= YOUR INSTRUCTIONS =
Please reproduce every record, keeping each one exactly as written.

= RECORDS =
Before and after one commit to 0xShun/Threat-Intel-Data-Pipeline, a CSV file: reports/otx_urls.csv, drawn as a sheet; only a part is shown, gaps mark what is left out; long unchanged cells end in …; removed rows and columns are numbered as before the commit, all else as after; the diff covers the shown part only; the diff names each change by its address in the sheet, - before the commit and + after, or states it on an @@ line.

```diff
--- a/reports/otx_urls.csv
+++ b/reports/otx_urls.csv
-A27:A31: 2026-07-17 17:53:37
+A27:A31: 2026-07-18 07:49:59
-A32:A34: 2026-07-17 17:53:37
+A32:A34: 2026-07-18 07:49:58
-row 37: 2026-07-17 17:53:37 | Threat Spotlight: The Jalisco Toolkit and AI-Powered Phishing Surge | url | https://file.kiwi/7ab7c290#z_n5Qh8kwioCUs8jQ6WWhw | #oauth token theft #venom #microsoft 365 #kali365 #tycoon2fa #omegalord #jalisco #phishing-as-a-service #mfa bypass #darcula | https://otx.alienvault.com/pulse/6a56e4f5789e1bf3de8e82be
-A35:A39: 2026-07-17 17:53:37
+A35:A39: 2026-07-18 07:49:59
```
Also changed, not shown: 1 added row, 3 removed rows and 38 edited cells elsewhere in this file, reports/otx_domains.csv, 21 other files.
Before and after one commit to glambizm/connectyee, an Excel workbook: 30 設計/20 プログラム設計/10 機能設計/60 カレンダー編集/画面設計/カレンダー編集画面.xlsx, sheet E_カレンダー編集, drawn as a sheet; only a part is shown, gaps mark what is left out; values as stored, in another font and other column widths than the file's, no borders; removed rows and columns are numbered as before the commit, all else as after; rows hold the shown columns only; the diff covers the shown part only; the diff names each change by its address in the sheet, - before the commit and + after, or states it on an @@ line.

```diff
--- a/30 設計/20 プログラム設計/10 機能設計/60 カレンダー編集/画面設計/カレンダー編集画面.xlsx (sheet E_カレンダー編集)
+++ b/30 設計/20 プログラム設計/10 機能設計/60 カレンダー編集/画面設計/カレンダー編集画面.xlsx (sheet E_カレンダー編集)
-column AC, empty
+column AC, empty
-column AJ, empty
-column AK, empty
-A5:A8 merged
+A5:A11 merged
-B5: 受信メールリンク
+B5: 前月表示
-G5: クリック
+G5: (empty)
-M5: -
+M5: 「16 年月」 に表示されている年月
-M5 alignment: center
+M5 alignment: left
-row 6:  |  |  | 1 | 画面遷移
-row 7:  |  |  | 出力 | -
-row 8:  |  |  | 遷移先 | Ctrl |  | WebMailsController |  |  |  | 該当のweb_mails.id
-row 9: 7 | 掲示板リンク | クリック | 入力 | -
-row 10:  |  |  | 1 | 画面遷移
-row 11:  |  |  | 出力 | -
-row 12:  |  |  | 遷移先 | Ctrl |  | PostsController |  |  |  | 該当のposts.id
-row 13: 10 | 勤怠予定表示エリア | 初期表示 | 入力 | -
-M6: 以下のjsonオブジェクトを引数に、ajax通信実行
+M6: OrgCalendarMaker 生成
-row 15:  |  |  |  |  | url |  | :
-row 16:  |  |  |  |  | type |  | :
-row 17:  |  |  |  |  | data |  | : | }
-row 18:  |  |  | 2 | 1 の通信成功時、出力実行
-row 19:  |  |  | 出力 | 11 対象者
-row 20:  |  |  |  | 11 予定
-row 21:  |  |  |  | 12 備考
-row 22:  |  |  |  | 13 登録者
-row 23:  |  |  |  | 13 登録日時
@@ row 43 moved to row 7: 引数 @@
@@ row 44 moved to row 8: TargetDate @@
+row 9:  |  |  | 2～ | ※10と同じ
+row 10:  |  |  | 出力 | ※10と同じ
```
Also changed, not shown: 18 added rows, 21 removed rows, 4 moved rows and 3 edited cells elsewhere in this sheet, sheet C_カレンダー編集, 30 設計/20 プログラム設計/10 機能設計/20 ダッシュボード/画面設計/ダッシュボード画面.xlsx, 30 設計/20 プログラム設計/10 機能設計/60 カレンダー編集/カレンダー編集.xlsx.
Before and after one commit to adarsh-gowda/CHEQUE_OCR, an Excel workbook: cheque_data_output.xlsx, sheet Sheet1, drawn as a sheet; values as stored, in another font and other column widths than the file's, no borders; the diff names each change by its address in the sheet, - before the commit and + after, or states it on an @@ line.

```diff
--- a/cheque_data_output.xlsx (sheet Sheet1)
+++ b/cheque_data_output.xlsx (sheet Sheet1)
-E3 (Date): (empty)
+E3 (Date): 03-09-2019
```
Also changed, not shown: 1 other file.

= RESULT OF THIS EXERCISE =
Before and after one commit to 0xShun/Threat-Intel-Data-Pipeline, a CSV file: reports/otx_urls.csv, drawn as a sheet; only a part is shown, gaps mark what is left out; long unchanged cells end in …; removed rows and columns are numbered as before the commit, all else as after; the diff covers the shown part only; the diff names each change by its address in the sheet, - before the commit and + after, or states it on an @@ line.

```diff
--- a/reports/otx_urls.csv
+++ b/reports/otx_urls.csv
-A27:A31: 2026-07-17 17:53:37
+A27:A31: 2026-07-18 07:49:59
-A32:A34: 2026-07-17 17:53:37
+A32:A34: 2026-07-18 07:49:58
-row 37: 2026-07-17 17:53:37 | Threat Spotlight: The Jalisco Toolkit and AI-Powered Phishing Surge | url | https://file.kiwi/7ab7c290#z_n5Qh8kwioCUs8jQ6WWhw | #oauth token theft #venom #microsoft 365 #kali365 #tycoon2fa #omegalord #jalisco #phishing-as-a-service #mfa bypass #darcula | https://otx.alienvault.com/pulse/6a56e4f5789e1bf3de8e82be
-A35:A39: 2026-07-17 17:53:37
+A35:A39: 2026-07-18 07:49:59
```
Also changed, not shown: 1 added row, 3 removed rows and 38 edited cells elsewhere in this file, reports/otx_domains.csv, 21 other files.
Before and after one commit to glambizm/connectyee, an Excel workbook: 30 設計/20 プログラム設計/10 機能設計/60 カレンダー編集/画面設計/カレンダー編集画面.xlsx, sheet E_カレンダー編集, drawn as a sheet; only a part is shown, gaps mark what is left out; values as stored, in another font and other column widths than the file's, no borders; removed rows and columns are numbered as before the commit, all else as after; rows hold the shown columns only; the diff covers the shown part only; the diff names each change by its address in the sheet, - before the commit and + after, or states it on an @@ line.

```diff
--- a/30 設計/20 プログラム設計/10 機能設計/60 カレンダー編集/画面設計/カレンダー編集画面.xlsx (sheet E_カレンダー編集)
+++ b/30 設計/20 プログラム設計/10 機能設計/60 カレンダー編集/画面設計/カレンダー編集画面.xlsx (sheet E_カレンダー編集)
-column AC, empty
+column AC, empty
-column AJ, empty
-column AK, empty
-A5:A8 merged
+A5:A11 merged
-B5: 受信メールリンク
+B5: 前月表示
-G5: クリック
+G5: (empty)
-M5: -
+M5: 「16 年月」 に表示されている年月
-M5 alignment: center
+M5 alignment: left
-row 6:  |  |  | 1 | 画面遷移
-row 7:  |  |  | 出力 | -
-row 8:  |  |  | 遷移先 | Ctrl |  | WebMailsController |  |  |  | 該当のweb_mails.id
-row 9: 7 | 掲示板リンク | クリック | 入力 | -
-row 10:  |  |  | 1 | 画面遷移
-row 11:  |  |  | 出力 | -
-row 12:  |  |  | 遷移先 | Ctrl |  | PostsController |  |  |  | 該当のposts.id
-row 13: 10 | 勤怠予定表示エリア | 初期表示 | 入力 | -
-M6: 以下のjsonオブジェクトを引数に、ajax通信実行
+M6: OrgCalendarMaker 生成
-row 15:  |  |  |  |  | url |  | :
-row 16:  |  |  |  |  | type |  | :
-row 17:  |  |  |  |  | data |  | : | }
-row 18:  |  |  | 2 | 1 の通信成功時、出力実行
-row 19:  |  |  | 出力 | 11 対象者
-row 20:  |  |  |  | 11 予定
-row 21:  |  |  |  | 12 備考
-row 22:  |  |  |  | 13 登録者
-row 23:  |  |  |  | 13 登録日時
@@ row 43 moved to row 7: 引数 @@
@@ row 44 moved to row 8: TargetDate @@
+row 9:  |  |  | 2～ | ※10と同じ
+row 10:  |  |  | 出力 | ※10と同じ
```
Also changed, not shown: 18 added rows, 21 removed rows, 4 moved rows and 3 edited cells elsewhere in this sheet, sheet C_カレンダー編集, 30 設計/20 プログラム設計/10 機能設計/20 ダッシュボード/画面設計/ダッシュボード画面.xlsx, 30 設計/20 プログラム設計/10 機能設計/60 カレンダー編集/カレンダー編集.xlsx.
Before and after one commit to adarsh-gowda/CHEQUE_OCR, an Excel workbook: cheque_data_output.xlsx, sheet Sheet1, drawn as a sheet; values as stored, in another font and other column widths than the file's, no borders; the diff names each change by its address in the sheet, - before the commit and + after, or states it on an @@ line.

```diff
--- a/cheque_data_output.xlsx (sheet Sheet1)
+++ b/cheque_data_output.xlsx (sheet Sheet1)
-E3 (Date): (empty)
+E3 (Date): 03-09-2019
```
Also changed, not shown: 1 other file.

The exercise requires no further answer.